These educational programs were discussed at a day-long workshop sponsored by the Institute of Medicine, which Congress directed to study the impact of food marketing on childhood obesity and healthful eating.

The study comes as a growing number of health care professionals and consumer activists are calling for more government oversight of food advertising because the number of obese children has more than doubled in the past 30 years.

Several major food companies are responding to the concerns by reformulating many of their food products and developing or adding new ones to offer more healthful alternatives, such as reduced-sugar cereal. McDonald's, for example, has added milk and apples to its kids' menu. Meanwhile, Kraft announced earlier this month that it will curb advertising of many of its snack foods to children under 12.

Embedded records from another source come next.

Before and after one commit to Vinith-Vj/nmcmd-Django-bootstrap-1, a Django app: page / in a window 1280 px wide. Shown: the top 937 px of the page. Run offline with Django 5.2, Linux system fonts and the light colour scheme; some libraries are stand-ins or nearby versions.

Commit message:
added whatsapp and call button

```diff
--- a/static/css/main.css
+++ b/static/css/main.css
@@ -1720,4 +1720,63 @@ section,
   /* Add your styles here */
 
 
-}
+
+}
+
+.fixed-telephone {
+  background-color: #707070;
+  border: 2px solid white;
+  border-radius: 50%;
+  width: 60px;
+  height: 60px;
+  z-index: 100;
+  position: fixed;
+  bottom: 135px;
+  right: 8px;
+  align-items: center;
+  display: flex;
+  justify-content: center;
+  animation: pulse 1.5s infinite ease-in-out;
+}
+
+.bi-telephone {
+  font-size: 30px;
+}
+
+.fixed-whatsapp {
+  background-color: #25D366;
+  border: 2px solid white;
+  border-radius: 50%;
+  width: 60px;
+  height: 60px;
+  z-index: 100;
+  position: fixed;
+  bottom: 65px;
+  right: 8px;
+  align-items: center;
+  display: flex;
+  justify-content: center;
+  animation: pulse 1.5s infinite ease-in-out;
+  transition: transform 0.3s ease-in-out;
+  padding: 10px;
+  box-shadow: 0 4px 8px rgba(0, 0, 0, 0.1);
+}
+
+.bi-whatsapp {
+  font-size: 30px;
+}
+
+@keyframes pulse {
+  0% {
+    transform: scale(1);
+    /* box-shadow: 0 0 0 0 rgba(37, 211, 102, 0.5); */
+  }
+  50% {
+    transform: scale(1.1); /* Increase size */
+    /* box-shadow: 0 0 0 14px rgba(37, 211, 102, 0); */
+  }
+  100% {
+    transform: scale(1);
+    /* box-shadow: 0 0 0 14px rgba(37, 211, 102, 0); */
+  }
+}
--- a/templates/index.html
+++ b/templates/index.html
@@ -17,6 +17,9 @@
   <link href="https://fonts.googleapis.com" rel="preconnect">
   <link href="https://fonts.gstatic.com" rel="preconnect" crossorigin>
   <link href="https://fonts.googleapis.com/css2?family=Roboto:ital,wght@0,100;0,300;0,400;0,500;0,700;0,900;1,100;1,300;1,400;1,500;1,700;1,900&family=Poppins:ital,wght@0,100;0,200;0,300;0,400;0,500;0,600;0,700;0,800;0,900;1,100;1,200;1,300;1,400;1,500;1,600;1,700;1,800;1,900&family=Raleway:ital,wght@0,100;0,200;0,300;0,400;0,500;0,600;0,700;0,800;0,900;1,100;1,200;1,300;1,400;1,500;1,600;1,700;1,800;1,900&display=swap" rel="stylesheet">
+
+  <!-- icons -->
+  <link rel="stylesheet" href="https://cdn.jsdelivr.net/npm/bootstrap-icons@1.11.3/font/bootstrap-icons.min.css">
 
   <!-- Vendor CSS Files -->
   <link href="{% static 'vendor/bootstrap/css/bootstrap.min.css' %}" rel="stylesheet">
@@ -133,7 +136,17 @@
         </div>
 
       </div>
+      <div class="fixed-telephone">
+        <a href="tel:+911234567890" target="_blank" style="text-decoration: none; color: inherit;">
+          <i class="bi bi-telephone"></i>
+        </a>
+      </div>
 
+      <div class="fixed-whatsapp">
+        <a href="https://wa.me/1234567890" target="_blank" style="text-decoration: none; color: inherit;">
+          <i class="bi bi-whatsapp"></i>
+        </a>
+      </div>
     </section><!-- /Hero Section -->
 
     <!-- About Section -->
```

The food industry is seeking legislation to block lawsuits, such as the one just reinstated against McDonald's. The Virginia House of Delegates did just that yesterday, strengthening existing law by approving a bill saying state residents can't blame their weight gain on food companies.

In the past, the Ronald McDonald character has visited schools to teach about such issues as bike safety and literacy. Now the clown will be touting physical activity. No burgers or fries will be promoted. "Ronald does not promote food, but fun and activity -- the McDonald's experience," said company spokesman Walt Riker.

The campaign was criticized by Harvard psychologist Susan Linn, author of "Consuming Kids."

"It's just another marketing ploy for McDonald's," she said. "It has no place in the school. The amount of exercise it will take to exercise off everything these kids consume will take all day."

The program has been reviewed and approved by the American Academy of Pediatrics. "We're not endorsing McDonald's or Ronald McDonald, but wanted to make sure the message was safe and appropriate," said Reginald L. Washington, co-chairman of the academy's task force on obesity. The program, he said, "takes advantage of the fact that Ronald McDonald has such recognition with kids that if he tells them to get moving, maybe they will do it."

Staff writer Chris L. Jenkins contributed to this report.

© 2005 The Washington Post Company